The look of avatars has an impact on the interpretation of the environment in many ways. We decided to limit the usersí choice of avatars to either a male or a female modern-day looking avatar. This restriction conforms to our theoretical argument discussed before regarding the experience of Sirkap. By using a modern-day looking avatar we sought to reinforce the notion that this is a modern-day experience of Sirkap. Meanwhile, non-playing characters (NPCs), avatars controlled by artificial intelligence (AI) and not by actual users, were modeled to reflect the costumes of the time when Sirkap was a vibrant place.
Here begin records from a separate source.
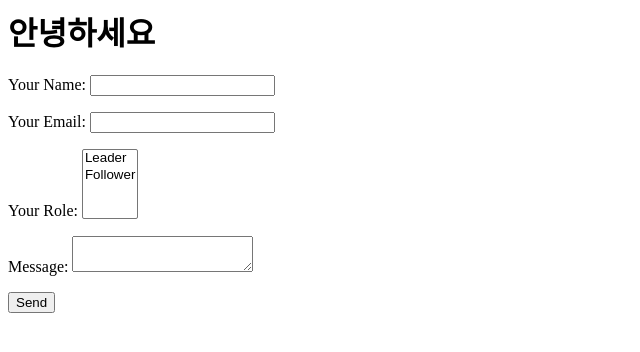
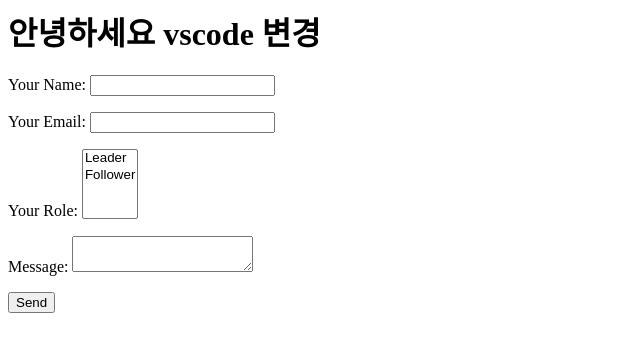
Before and after one commit to hrygit/hello, a plain HTML site: page index.html in a window 1280 px wide. Shown: the whole page, without its empty margins (0-640 px from the left). Drawn offline with Linux system fonts and the light colour scheme.

Commit message:
vscode로 처음 커밋

```diff
--- a/index.html
+++ b/index.html
@@ -1,7 +1,7 @@
 <head>
 </head>
 <body>
-  <h1>안녕하세요</h1>
+  <h1>안녕하세요 vscode 변경</h1>
   <form name="contact" method="POST" data-netlify="true">
   <p>
     <label>Your Name: <input type="text" name="name" /></label>
```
However, avatar models are still problematic in many ways. It is a technically difficult task to model optimized avatars for virtual environments. The game industry usually employs dedicated experts whose sole task is to model avatars. For Virtual Sirkap, we opted for buying avatar models from specialists. Our task, hence, was to modify these avatars to our needs. While shopping for avatars, we discovered that in general, commercially available avatar models represent the facial features and body proportions of what is perceived as an ideal man or woman from North European descents. This observation can also be generalized to avatars in use in all virtual environments to our knowledge, designed for gaming, social interaction or academic purposes. Moreover, the tools available for modeling avatars (for example, Poser from SmithMicro Software) readily provide the same type of avatars. Historical accounts point that the residents of Sirkap were the local Indian populace in addition to waves of Greeks, Scythians, and Parthians. While we should expect that Sirkap had a racially diverse population, we doubt that any of its residents looked like the currently available avatars.